LOW MATERNAL VITAMIN D AS A RISK
FACTOR FOR SCHIZOPHRENIA: A PILOT STUDY USING BANKED SERA
J McGrath, D Eyles, B Mowry, R
Yolken, S Buka
Schizophrenia Research 2003 Sept.
OBJECTIVE: Evidence from
epidemiology suggests that low maternal vitamin D may be a risk factor for
METHOD: Based on sera taken
during the third trimester, we compared the level of 25 hydroxyvitamir D3 in
mothers of individuals with schizophrenia or schizoaffective disorders versus
mothers of unaffected controls.
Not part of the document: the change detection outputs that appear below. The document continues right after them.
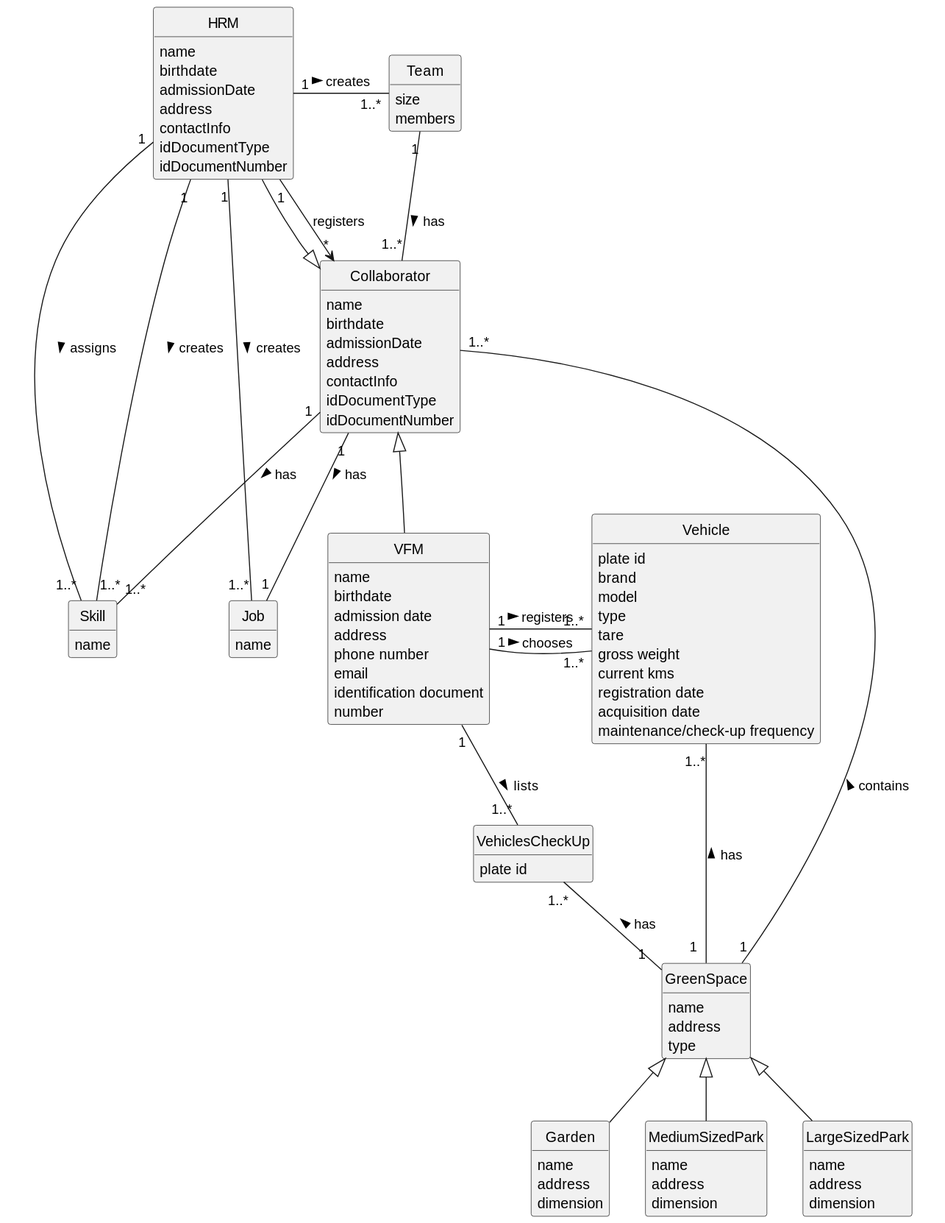
This is docs/sprintA/global-artifacts/02.analysis/svg/project-domain-model.svg from diogoveirospro/lei-24-s2-1dg-g072, a PlantUML export, as it was before one commit.
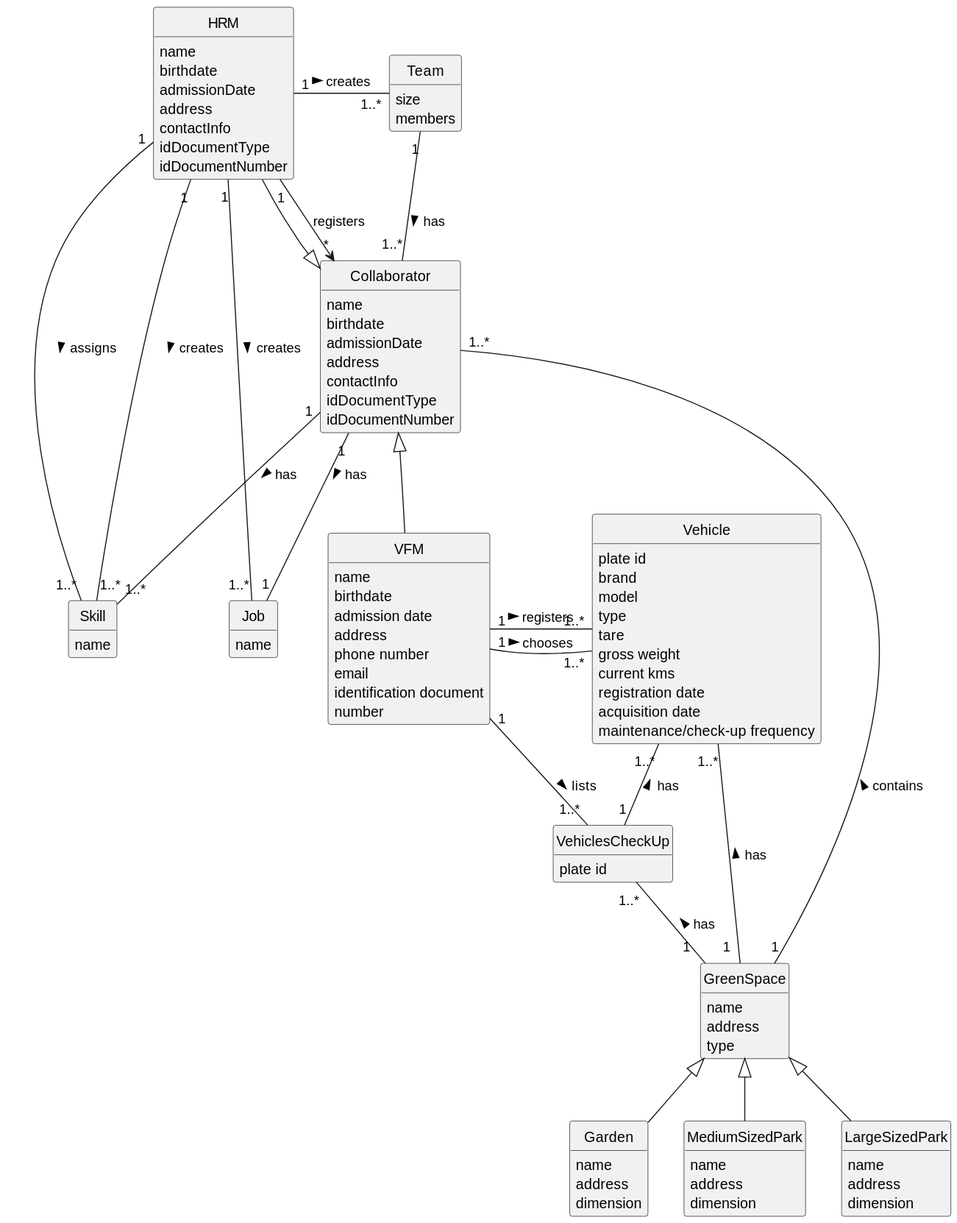
The same file after the commit.

What changed in the source:
```diff
@@ -124,4 +124,5 @@
 
 VFM "1" -- "1..*" VehiclesCheckUp: lists >
 VehiclesCheckUp "1..*" -- "1  " GreenSpace: has <
+Vehicle "1..*" -- "1" VehiclesCheckUp: has <
 @enduml
```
For each case, we selected two control
matched on race, gender and date of birth of the offspring.
RESULT: There was no significant
difference in third trimester maternal vitamin D in the entire sample (cases =
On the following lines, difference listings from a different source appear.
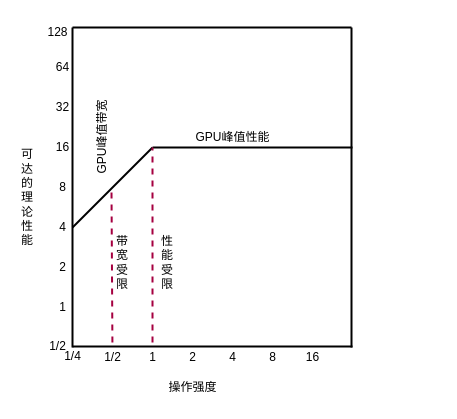
Earlier version of the draw.io diagram page "Page-1" (1 of 4) of Untitled Diagram.drawio (liuyifeng123321/worker). Source tidied: cells renumbered, new cells numbered last; positions are measured from the earlier drawing's top-left corner, leaving out a move shared by most shapes. Both pictures are drawn from the tidied source at 100%, with x=0, y=0 at pixel (17, 17).
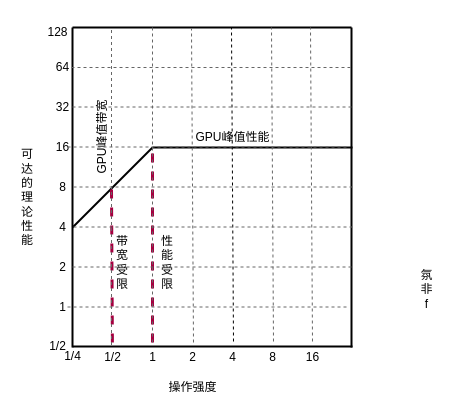
After the change.

Unchanged cells that the change refers to:
```xml
<mxCell id="6" value="1/2" style="text;html=1;align=center;verticalAlign=middle;points=[];strokeColor=none;fillColor=none;" parent="1" vertex="1">
  <mxGeometry x="75" y="325" width="40" height="30" as="geometry" />
</mxCell>
<mxCell id="7" value="1" style="text;html=1;align=center;verticalAlign=middle;points=[];strokeColor=none;fillColor=none;" parent="1" vertex="1">
  <mxGeometry x="120" y="325" width="30" height="30" as="geometry" />
</mxCell>
<mxCell id="11" value="16" style="text;html=1;align=center;verticalAlign=middle;points=[];strokeColor=none;fillColor=none;" parent="1" vertex="1">
  <mxGeometry x="275" y="325" width="40" height="30" as="geometry" />
</mxCell>
<mxCell id="21" style="line;strokeWidth=2;html=1;perimeter=backbonePerimeter;points=[];outlineConnect=0;" parent="1" vertex="1">
  <mxGeometry x="135" y="125" width="200" height="10" as="geometry" />
</mxCell>
<mxCell id="22" value="GPU峰值带宽" style="text;html=1;align=center;verticalAlign=middle;points=[];strokeColor=none;fillColor=none;rotation=270;" parent="1" vertex="1">
  <mxGeometry x="35" y="105" width="100" height="30" as="geometry" />
</mxCell>
<mxCell id="29" style="line;strokeWidth=2;html=1;perimeter=backbonePerimeter;points=[];outlineConnect=0;" parent="1" vertex="1">
  <mxGeometry x="55" y="5" width="279" height="10" as="geometry" />
</mxCell>
<mxCell id="30" style="line;strokeWidth=2;direction=south;html=1;perimeter=backbonePerimeter;points=[];outlineConnect=0;" parent="1" vertex="1">
  <mxGeometry x="329" y="10" width="10" height="320" as="geometry" />
</mxCell>
```

Diff of the diagram source:
```diff
@@
-    <mxCell id="24" style="endArrow=none;dashed=1;html=1;rounded=0;strokeWidth=2;entryX=-0.02;entryY=0.8;entryDx=0;entryDy=0;entryPerimeter=0;fillColor=#d80073;strokeColor=#A50040;" parent="1" edge="1" source="6" target="22">
+    <mxCell id="24" style="endArrow=none;dashed=1;html=1;rounded=0;strokeWidth=3;entryX=-0.02;entryY=0.8;entryDx=0;entryDy=0;entryPerimeter=0;fillColor=#d80073;strokeColor=#A50040;" parent="1" edge="1" source="6" target="22">
       <mxGeometry relative="1" as="geometry" />
     </mxCell>
-    <mxCell id="25" style="endArrow=none;dashed=1;html=1;rounded=0;strokeWidth=2;fillColor=#d80073;strokeColor=#A50040;" parent="1" edge="1" source="7" target="21">
+    <mxCell id="25" style="endArrow=none;dashed=1;html=1;rounded=0;strokeWidth=3;fillColor=#d80073;strokeColor=#A50040;" parent="1" edge="1" source="7" target="21">
       <mxGeometry relative="1" as="geometry" />
     </mxCell>
@@
+    <mxCell id="32" style="endArrow=none;dashed=1;html=1;rounded=0;strokeWidth=1;fillColor=#f5f5f5;strokeColor=#666666;" parent="1" edge="1" source="7" target="29">
+      <mxGeometry relative="1" as="geometry" />
+    </mxCell>
+    <mxCell id="33" style="endArrow=none;dashed=1;html=1;rounded=0;strokeWidth=1;exitX=0.5;exitY=-0.033;exitDx=0;exitDy=0;exitPerimeter=0;fillColor=#f5f5f5;strokeColor=#666666;" parent="1" edge="1" source="11">
+      <mxGeometry relative="1" as="geometry">
+        <mxPoint x="293" y="10" as="targetPoint" />
+      </mxGeometry>
+    </mxCell>
+    <mxCell id="34" style="endArrow=none;dashed=1;html=1;rounded=0;strokeWidth=1;exitX=0.5;exitY=-0.033;exitDx=0;exitDy=0;exitPerimeter=0;fillColor=#f5f5f5;strokeColor=#666666;" parent="1" edge="1">
+      <mxGeometry relative="1" as="geometry">
+        <mxPoint x="256" y="324" as="sourcePoint" />
+        <mxPoint x="254" y="10" as="targetPoint" />
+      </mxGeometry>
+    </mxCell>
+    <mxCell id="35" style="endArrow=none;dashed=1;html=1;rounded=0;strokeWidth=1;exitX=0.5;exitY=-0.033;exitDx=0;exitDy=0;exitPerimeter=0;" parent="1" edge="1">
+      <mxGeometry relative="1" as="geometry">
+        <mxPoint x="216" y="324" as="sourcePoint" />
+        <mxPoint x="214" y="10" as="targetPoint" />
+      </mxGeometry>
+    </mxCell>
+    <mxCell id="36" style="endArrow=none;dashed=1;html=1;rounded=0;strokeWidth=1;exitX=0.5;exitY=-0.033;exitDx=0;exitDy=0;exitPerimeter=0;fillColor=#f5f5f5;strokeColor=#666666;" parent="1" edge="1">
+      <mxGeometry relative="1" as="geometry">
+        <mxPoint x="176" y="325" as="sourcePoint" />
+        <mxPoint x="174" y="11" as="targetPoint" />
+      </mxGeometry>
+    </mxCell>
+    <mxCell id="37" style="endArrow=none;dashed=1;html=1;rounded=0;strokeWidth=1;fillColor=#f5f5f5;strokeColor=#666666;" parent="1" edge="1" target="30">
+      <mxGeometry relative="1" as="geometry">
+        <mxPoint x="54" y="50" as="sourcePoint" />
+      </mxGeometry>
+    </mxCell>
+    <mxCell id="38" style="endArrow=none;dashed=1;html=1;rounded=0;strokeWidth=1;fillColor=#f5f5f5;strokeColor=#666666;" parent="1" edge="1">
+      <mxGeometry relative="1" as="geometry">
+        <mxPoint x="55" y="89.5" as="sourcePoint" />
+        <mxPoint x="334" y="89.5" as="targetPoint" />
+      </mxGeometry>
+    </mxCell>
+    <mxCell id="39" style="endArrow=none;dashed=1;html=1;rounded=0;strokeWidth=1;fillColor=#f5f5f5;strokeColor=#666666;" parent="1" edge="1">
+      <mxGeometry relative="1" as="geometry">
+        <mxPoint x="50" y="129.5" as="sourcePoint" />
+        <mxPoint x="329" y="129.5" as="targetPoint" />
+      </mxGeometry>
+    </mxCell>
+    <mxCell id="40" style="endArrow=none;dashed=1;html=1;rounded=0;strokeWidth=1;fillColor=#f5f5f5;strokeColor=#666666;" parent="1" edge="1">
+      <mxGeometry relative="1" as="geometry">
+        <mxPoint x="56" y="169.5" as="sourcePoint" />
+        <mxPoint x="335" y="169.5" as="targetPoint" />
+      </mxGeometry>
+    </mxCell>
+    <mxCell id="41" style="endArrow=none;dashed=1;html=1;rounded=0;strokeWidth=1;fillColor=#f5f5f5;strokeColor=#666666;" parent="1" edge="1">
+      <mxGeometry relative="1" as="geometry">
+        <mxPoint x="56" y="209.5" as="sourcePoint" />
+        <mxPoint x="335" y="209.5" as="targetPoint" />
+      </mxGeometry>
+    </mxCell>
+    <mxCell id="42" style="endArrow=none;dashed=1;html=1;rounded=0;strokeWidth=1;fillColor=#f5f5f5;strokeColor=#666666;" parent="1" edge="1">
+      <mxGeometry relative="1" as="geometry">
+        <mxPoint x="55" y="249.5" as="sourcePoint" />
+        <mxPoint x="334" y="249.5" as="targetPoint" />
+      </mxGeometry>
+    </mxCell>
+    <mxCell id="43" style="endArrow=none;dashed=1;html=1;rounded=0;strokeWidth=1;fillColor=#f5f5f5;strokeColor=#666666;" parent="1" edge="1">
+      <mxGeometry relative="1" as="geometry">
+        <mxPoint x="50" y="289.5" as="sourcePoint" />
+        <mxPoint x="329" y="289.5" as="targetPoint" />
+      </mxGeometry>
+    </mxCell>
+    <mxCell id="44" style="endArrow=none;dashed=1;html=1;rounded=0;strokeWidth=1;fillColor=#f5f5f5;strokeColor=#666666;" parent="1" edge="1">
+      <mxGeometry relative="1" as="geometry">
+        <mxPoint x="94" y="327.5" as="sourcePoint" />
+        <mxPoint x="94" y="12.5" as="targetPoint" />
+      </mxGeometry>
+    </mxCell>
+    <mxCell id="45" value="氛&lt;br&gt;非&lt;br&gt;f" style="text;html=1;strokeColor=none;fillColor=none;align=center;verticalAlign=middle;whiteSpace=wrap;rounded=0;" parent="1" vertex="1">
+      <mxGeometry x="396" y="257" width="27" height="30" as="geometry" />
+    </mxCell>
```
26, controls = 51). Within the subgroup of black individuals (n = 21),
there was a trend level difference in the predicted direction.
CONCLUSIONS: Maternal vitamin D
does not operate as a continuous graded risk factor for schizophrenia, however,
the results in the black subgroups raise the possibility that below a certain
critical threshold, low levels of maternal vitamin D may be associated with an
increased risk of schizophrenia.